Interesting study out this month showing that surgically removing part of a knee meniscus during arthroscopic surgery actually alters the way the knee works and leads to more cartilage to cartilage contact in the joint and thus likely more arthritis. To better understand this study, it helps to think of the knee meniscus as a spacer that keeps the two cartilage surfaces of the joint (the upper one on the femur bone and the lower one on the tibia bone) apart. Without this spacer, the two surfaces wear more on one another. Often after meniscus surgery to trim part of a torn meniscus, the meniscus begins to spit our of the joint, further reducing the ability of the spacer to protect the joint. All of this makes sense, as there’s noting about a smaller meniscus (after the torn parts have been cut out) that would make one think that the knee would be better off. This study confirms that changes in the way the knee works due to these menisectomy surgeries lead to more contact and wear and tear of the joint surfaces.
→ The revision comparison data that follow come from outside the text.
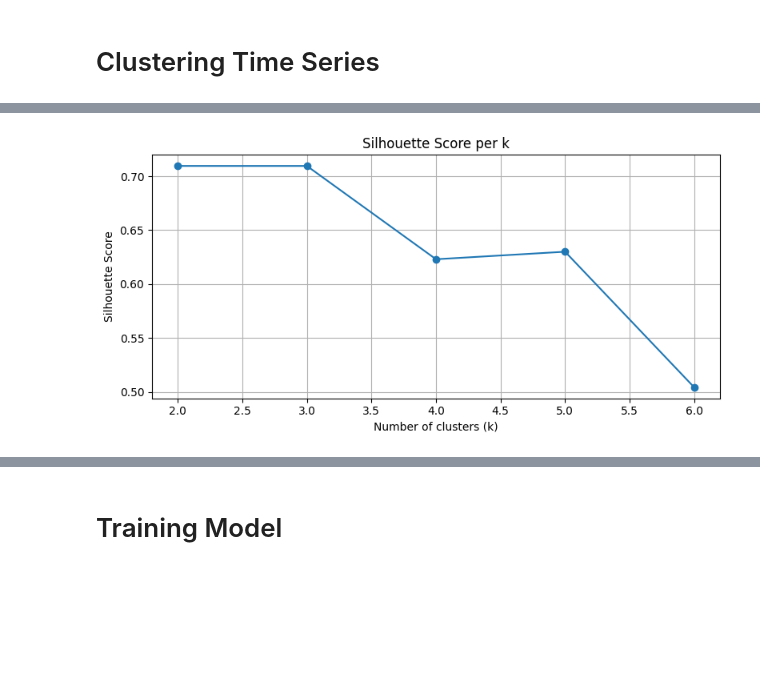
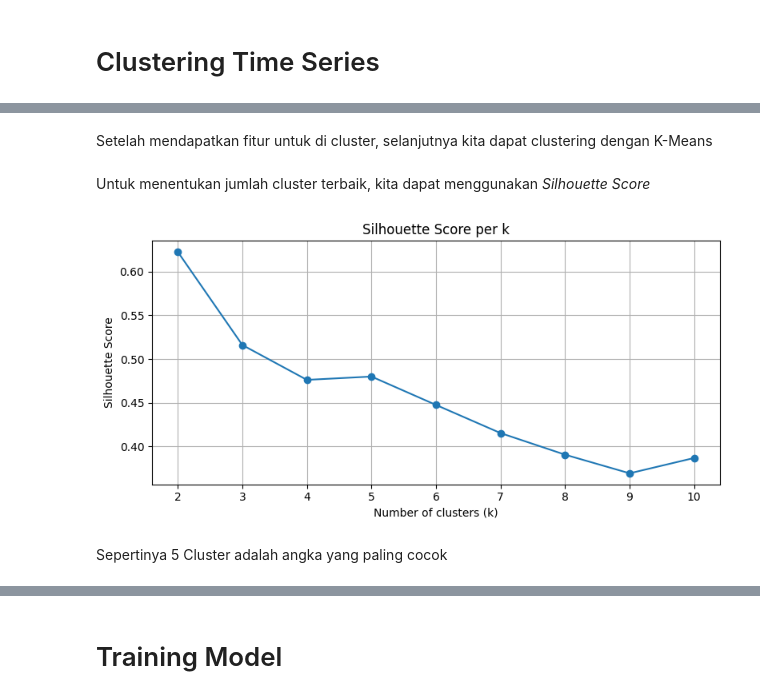
Before and after one commit to faathirchikal/kalbe-python-workshop-2025, a Jupyter notebook: 04_forecasting.ipynb, the cells around one changed output, grey strips where cells are left out. Drawn from its saved outputs; the diff is of its cells as text; code cells hidden in the pictures; blank space fills up the shorter version.

```diff
--- a/04_forecasting.ipynb
+++ b/04_forecasting.ipynb
@@ -231,0 +102,16 @@ test.ds.min(), test.ds.max()
+# %%
+# Pastikan data sudah diurutkan berdasarkan tanggal
+pareto_df = pareto_df.sort_values(['unique_id','ds']).reset_index()
+# %%
+# Horizon = Panjang series = 3
+horizon = 3
+
+# Cutoff untuk split
+cutoff_date = max_date - pd.DateOffset(months=3)
+
+# Bagi data jadi train dan test
+train_df = pareto_df[pareto_df['ds']<=cutoff_date].rename(columns={'quantity':'y'})
+test_df = pareto_df[pareto_df['ds']>cutoff_date].rename(columns={'quantity':'y'})
+
+# Pastikan unique id yang di test_df ada di train_df
+test_df = test_df[test_df['unique_id'].isin(train_df['unique_id'].unique())]
@@ -267,0 +144,11 @@ X = scaler.fit_transform(df_cluster[cluster_features])
+# %%
+ # Ambil fitur yang telah kita buat di tahap sebelumnya
+cluster_features = [
+    "quantity_mean", "quantity_median", "quantity_std_dev",
+    "quantity_min", "quantity_max", "missing_quantity_mean", "quantity_cv"
+]
+
+# Drop duplicate (kita tidak perlu ds dan quantity)
+df_cluster = train_df[['unique_id'] + cluster_features].drop_duplicates().fillna(0)
+# %% [markdown]
+Setelah mendapatkan fitur untuk di cluster, selanjutnya kita dapat clustering dengan K-Means
@@ -268,7 +160,7 @@ X = scaler.fit_transform(df_cluster[cluster_features])
+# %% [markdown]
+Untuk menentukan jumlah cluster terbaik, kita dapat menggunakan *Silhouette Score*
 # %%
-
-
-def silhouette_scores(X, k_min=2, k_max=10):
+def plot_silhouette_scores(X, k_min=2, k_max=10):
     scores = []
     for k in range(k_min, k_max + 1):
         kmeans = KMeans(n_clusters=k, random_state=42).fit(X)
@@ -284,7 +176,9 @@ def silhouette_scores(X, k_min=2, k_max=10):
     plt.tight_layout()
     plt.show()
 # %%
-silhouette_scores(X, k_min=2, k_max=6)
+plot_silhouette_scores(X, k_min=2, k_max=10)
 # %% [output]
-[figure, old version]
+[figure, new version]
+# %% [markdown]
+Sepertinya 5 Cluster adalah angka yang paling cocok
 # %%
```
Also changed, not shown: parts of 113 cells of this notebook.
This fits with other studies questioning why we’re still performing arthroscopic knee surgeries to treat a torn meniscus. In summary, less meniscus equals more arthritis and a knee that doesn’t work as well as the original equipment!